A city’s motto can tell a lot about the area. For Defiance, it’s motto -- a great place to live -- rings true, so true in fact, it has caused a bit of a challenge.
“I’ve had multiple people say they chose to move to Defiance from one place or even another state, and they are not looking back,” said Mayor Mike McCann. “They like it (here) very much.”
He said it’s easy to see why so many people want to live in the city. “We’ve worked hard to improve quality of life, have a really low crime rate, good school systems (with Defiance City, Ayersville and Tinora) and more. … I don’t know anyone who wouldn’t want to live here.”
With so many people wanting to live in the city, it has caused a housing shortage. “There’s a house that goes up here and there,” McCann said. “As far as a new subdivision, we’re struggling to find land close to the city for sale. We have residential developers wanting to build (here) but need land.”
McCann said officials have sat down with developers and driven all around the city and even left its boundaries to find a suitable area for a new housing development. “We have to be careful when we view property (outside the city),” the mayor said. While city officials are willing to work with other municipalities, it has to be economical to get the infrastructure in place for potentially new subdivision sites.

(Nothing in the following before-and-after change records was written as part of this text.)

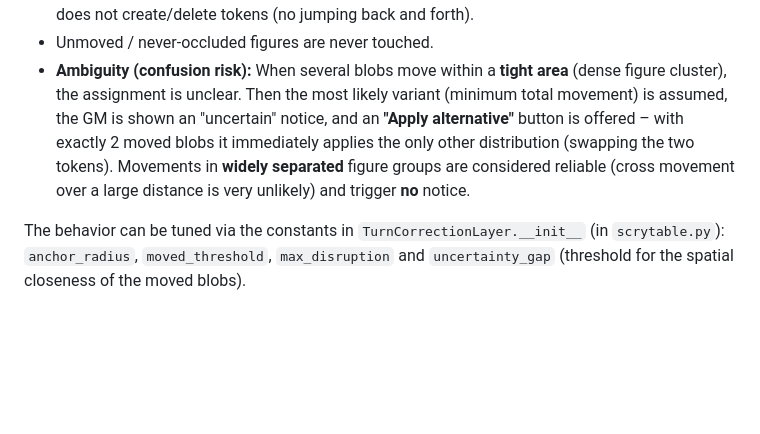
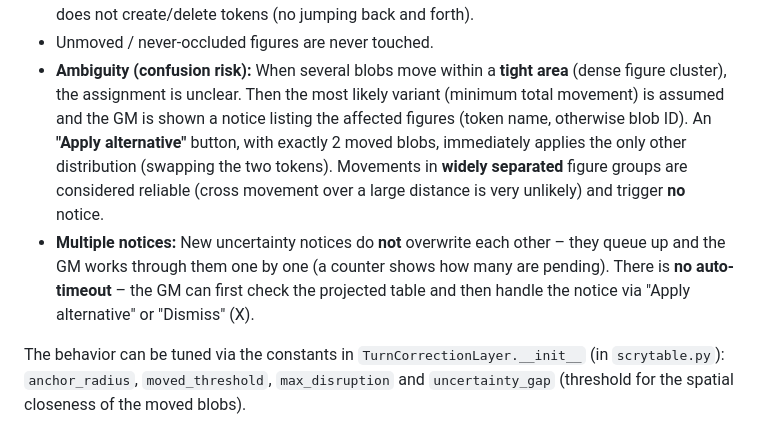
Before and after one commit to wraith11/Lighttable, a Markdown page: README.md, the part around the change. Rendered like a GitHub page; blank space fills up the shorter version.

Commit message:
Turn-Correction: Doku zu Queue, keinem Timeout und Namensanzeige (en)

```diff
--- a/README.md
+++ b/README.md
@@ -56,10 +56,15 @@ the tracking:
 - Unmoved / never-occluded figures are never touched.
 - **Ambiguity (confusion risk):** When several blobs move within a **tight area** (dense figure
   cluster), the assignment is unclear. Then the most likely variant (minimum total movement) is
-  assumed, the GM is shown an "uncertain" notice, and an **"Apply alternative"** button is offered –
-  with exactly 2 moved blobs it immediately applies the only other distribution (swapping the two
-  tokens). Movements in **widely separated** figure groups are considered reliable (cross movement
-  over a large distance is very unlikely) and trigger **no** notice.
+  assumed and the GM is shown a notice listing the affected figures (token name, otherwise blob
+  ID). An **"Apply alternative"** button, with exactly 2 moved blobs, immediately applies the only
+  other distribution (swapping the two tokens). Movements in **widely separated** figure groups
+  are considered reliable (cross movement over a large distance is very unlikely) and trigger
+  **no** notice.
+- **Multiple notices:** New uncertainty notices do **not** overwrite each other – they queue up and
+  the GM works through them one by one (a counter shows how many are pending). There is **no
+  auto-timeout** – the GM can first check the projected table and then handle the notice via
+  "Apply alternative" or "Dismiss" (X).
 
 The behavior can be tuned via the constants in `TurnCorrectionLayer.__init__` (in
 `scrytable.py`): `anchor_radius`, `moved_threshold`, `max_disruption` and
```
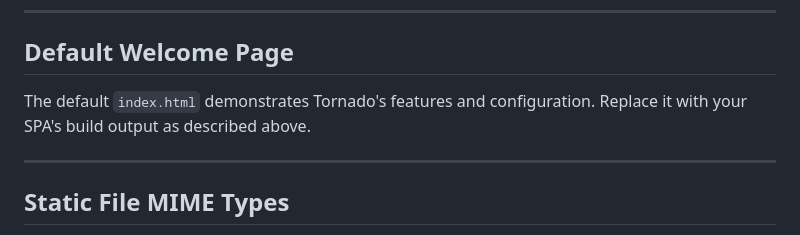
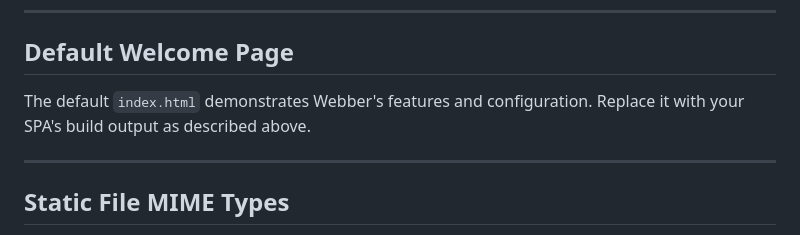
Before and after one commit to ElectronSz/webber, a Markdown page: readme.md, the part around the change. Drawn GitHub-style.

Commit message:
changes -> readme.md' '

```diff
--- a/readme.md
+++ b/readme.md
@@ -138,7 +138,7 @@ Edit `/etc/webber/config.json` as needed:
 
 ## **Default Welcome Page**
 
-The default `index.html` demonstrates Tornado's features and configuration. Replace it with your SPA's build output as described above.
+The default `index.html` demonstrates Webber's features and configuration. Replace it with your SPA's build output as described above.
 
 ---
 
```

The city is working to address the housing issue. Housing is so important that it has its own pillar/committee under Defiance’s strategic plan. Erika Willitzer, executive director of the Defiance County Economic Development Office, said housing is imperative for any community and that Defiance is right to be addressing the issue so fully. “The communities who have a well thought out housing strategy for the future will win the workforce,” Willitzer said. “That strategy has to include building relationships with landowners to a point where they have an open mind. We need to communicate what a pivotal role they can play in growth for Defiance.”

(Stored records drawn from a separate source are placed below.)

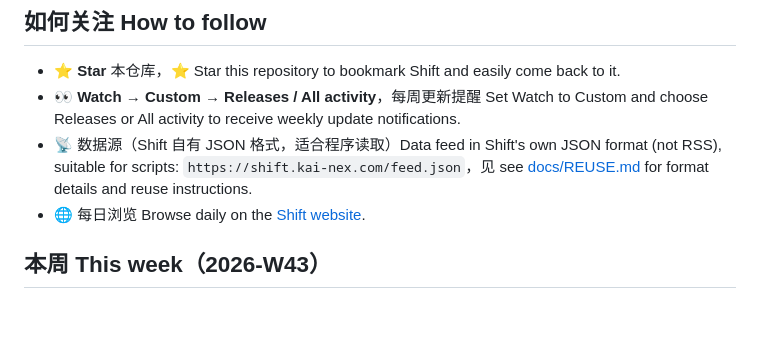
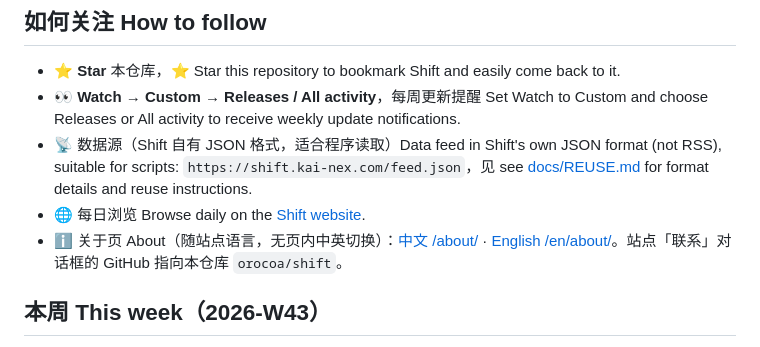
Before and after one commit to orocoa/shift, a Markdown page: README.md, the part around the change. Rendered like a GitHub page; blank space fills up the shorter version.

Commit message:
Note site About zh/en paths and Contact GitHub link
Document that /about/ and /en/about/ follow the site language, and Contact points at orocoa/shift.

```diff
--- a/README.md
+++ b/README.md
@@ -28,6 +28,7 @@
 - 👀 **Watch → Custom → Releases / All activity**，每周更新提醒 Set Watch to Custom and choose Releases or All activity to receive weekly update notifications.
 - 📡 数据源（Shift 自有 JSON 格式，适合程序读取）Data feed in Shift's own JSON format (not RSS), suitable for scripts: `https://shift.kai-nex.com/feed.json`，见 see [docs/REUSE.md](docs/REUSE.md) for format details and reuse instructions.
 - 🌐 每日浏览 Browse daily on the [Shift website](https://shift.kai-nex.com/).
+- ℹ️ 关于页 About（随站点语言，无页内中英切换）：[中文 /about/](https://shift.kai-nex.com/about/) · [English /en/about/](https://shift.kai-nex.com/en/about/)。站点「联系」对话框的 GitHub 指向本仓库 `orocoa/shift`。
 
 <!-- THIS_WEEK:START -->
 ## 本周 This week（2026-W43）
```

Liz Keel, housing coordinator for the Maumee Valley Planning Organization and leader of the housing pillar of the Defiance Strategic Planning Committee, said many people are working to address the housing issue. Keel said that realtors, bankers, developers, organizational leaders and others on the housing committee. “We’re always talking about the community as a whole and how housing fits in,” she said. “We’re one of many groups that collaborate to improve our city. We want people to live here and are trying to fill the gaps (that prevent that from happening).
Willitzer praised the mayor and housing committee for their work. “Their biggest hurdle is getting willing landowners who want to sell,” she said. “We have developers willing, but we can’t access the land to develop. That’s a concern, and it’s a mindset change that needs to happen, if we want to get our workforce eco-system in balance.”

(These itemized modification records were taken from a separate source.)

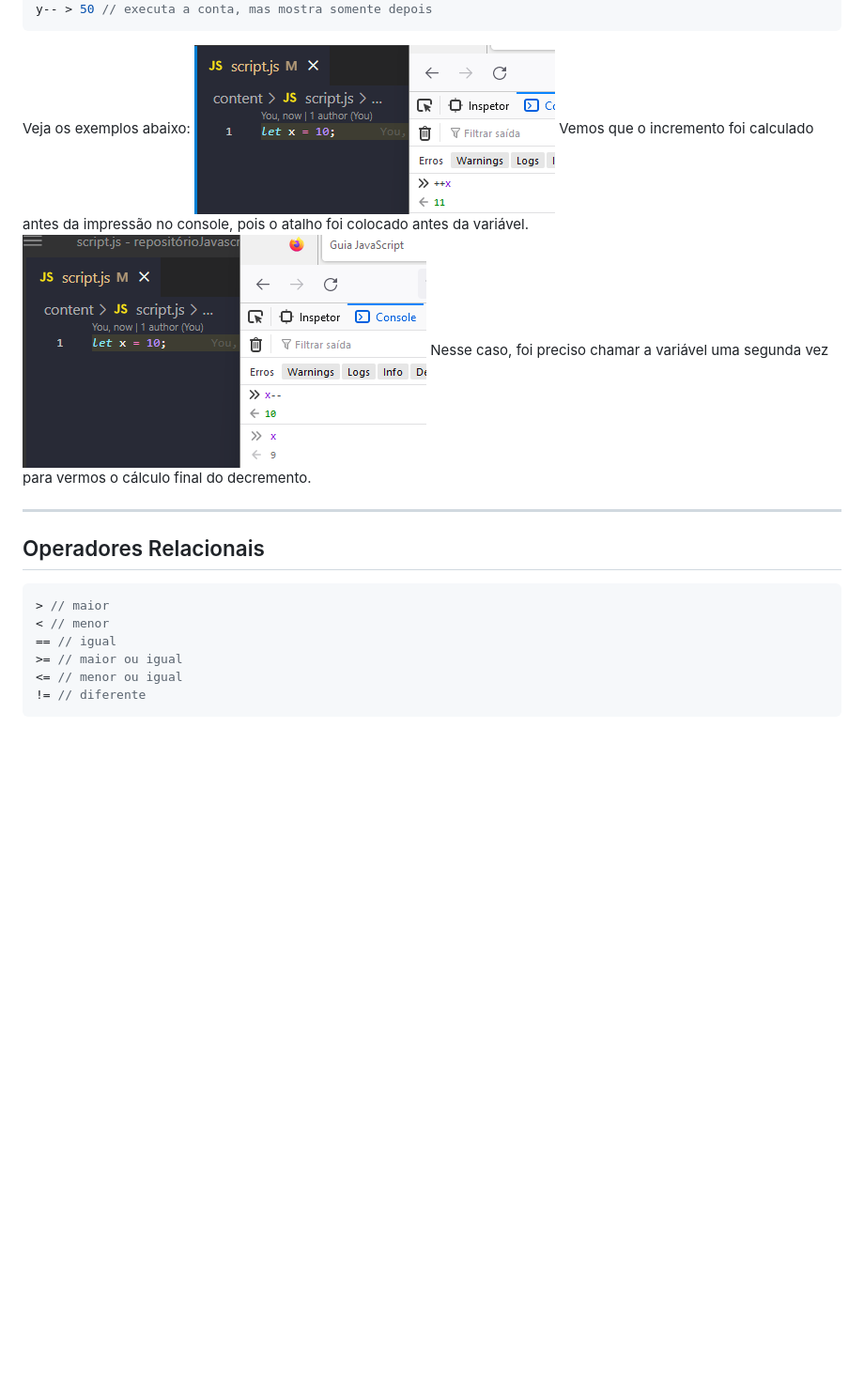
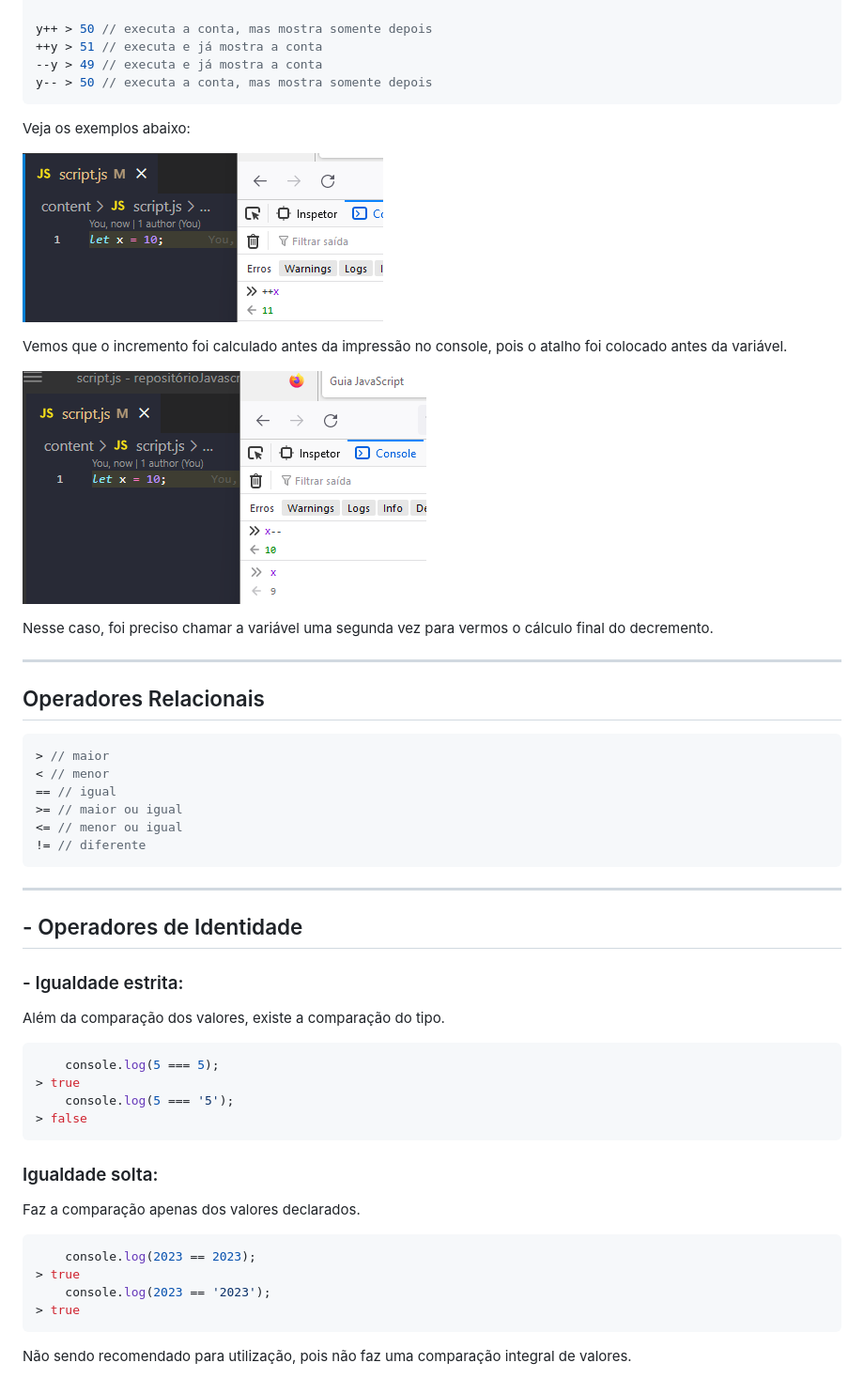
Before and after one commit to lohanjr/JavaScript, a Markdown page: readme.md, the part around the change. Shown at 94% size. GitHub-like rendering; blank space fills up the shorter version.

Commit message:
arrumação do espaçamento de linhas entre as imagens adicionadas previamente e módulo 'igualdades'.

````diff
--- a/readme.md
+++ b/readme.md
@@ -188,9 +188,13 @@ y++ > 50 // executa a conta, mas mostra somente depois
 y-- > 50 // executa a conta, mas mostra somente depois
 ```
 Veja os exemplos abaixo:
+
 ![exemplo de atalho ++x](imgs/++xExample.png)
+
 Vemos que o incremento foi calculado antes da impressão no console, pois o atalho foi colocado antes da variável.
+
 ![x-- exemplo](imgs/x--Example.png)
+
 Nesse caso, foi preciso chamar a variável uma segunda vez para vermos o cálculo final do decremento.
 
 ---
@@ -204,3 +208,24 @@ Nesse caso, foi preciso chamar a variável uma segunda vez para vermos o cálcul
 <= // menor ou igual
 != // diferente
 ```
+
+---
+
+## - Operadores de Identidade
+### - Igualdade estrita:
+Além da comparação dos valores, existe a comparação do tipo.
+```javascript
+    console.log(5 === 5);
+> true
+    console.log(5 === '5');
+> false
+```
+### Igualdade solta:
+Faz a comparação apenas dos valores declarados.
+```javascript
+    console.log(2023 == 2023);
+> true
+    console.log(2023 == '2023');
+> true
+```
+Não sendo recomendado para utilização, pois não faz uma comparação integral de valores.
````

Keel echoed her statement. “Developers want to come in and need to have enough land to build,” Keel said. She pointed out there are a lot of costs associated with that including ensuring the infrastructure is in place for such endeavors. Keel said another of the biggest challenges to housing in Defiance is affordability, particularly for those in the lower- to moderate-income brackets. However, finding housing can be difficult across all income levels. “It’s frustrating,” Keel said.
McCann said a housing analyst done by Premier Bank and Keller Logistics several years ago, found there was a need for more housing across the board. “There is a demand for everything,” he said.
Realtor Karol Yeager sits on the housing committee. During a recent meeting, she presented statistics pinpointing that there were only 28 homes listed in the city for sale. “It’s an extremely low number,” Yeager said. “We’re in a very low inventory market. It (the number of homes for sale) can change by the hour. Because of the market, there is competition. If they (potential buyers) put in an offer, there may be two or
three others.” Yeager said she is happy to be part of the housing committee because it helps her “know information about the community I live in and help people move (in) to.”
There are several projects being discussed to help with the housing issue, while officials seek out more land for potential subdivisions.
Among those projects are the 1918 school building downtown. There is talk to develop that into a boutique hotel or a senior housing facility. City officials are working with potential investors on that project.
McCann said there is some land on Perry Street south of the city hall that is being looked at as well for a possible multi-family site. While those projects will help ease some of the housing shortage, work will continue to establish a new subdivision in the city limits.
The mayor said ideally, in five years he would like to see a housing development with 50-100 new affordable homes and curbed streets in the city. “The only way we can grow the town is to have more housing opportunities,” McCann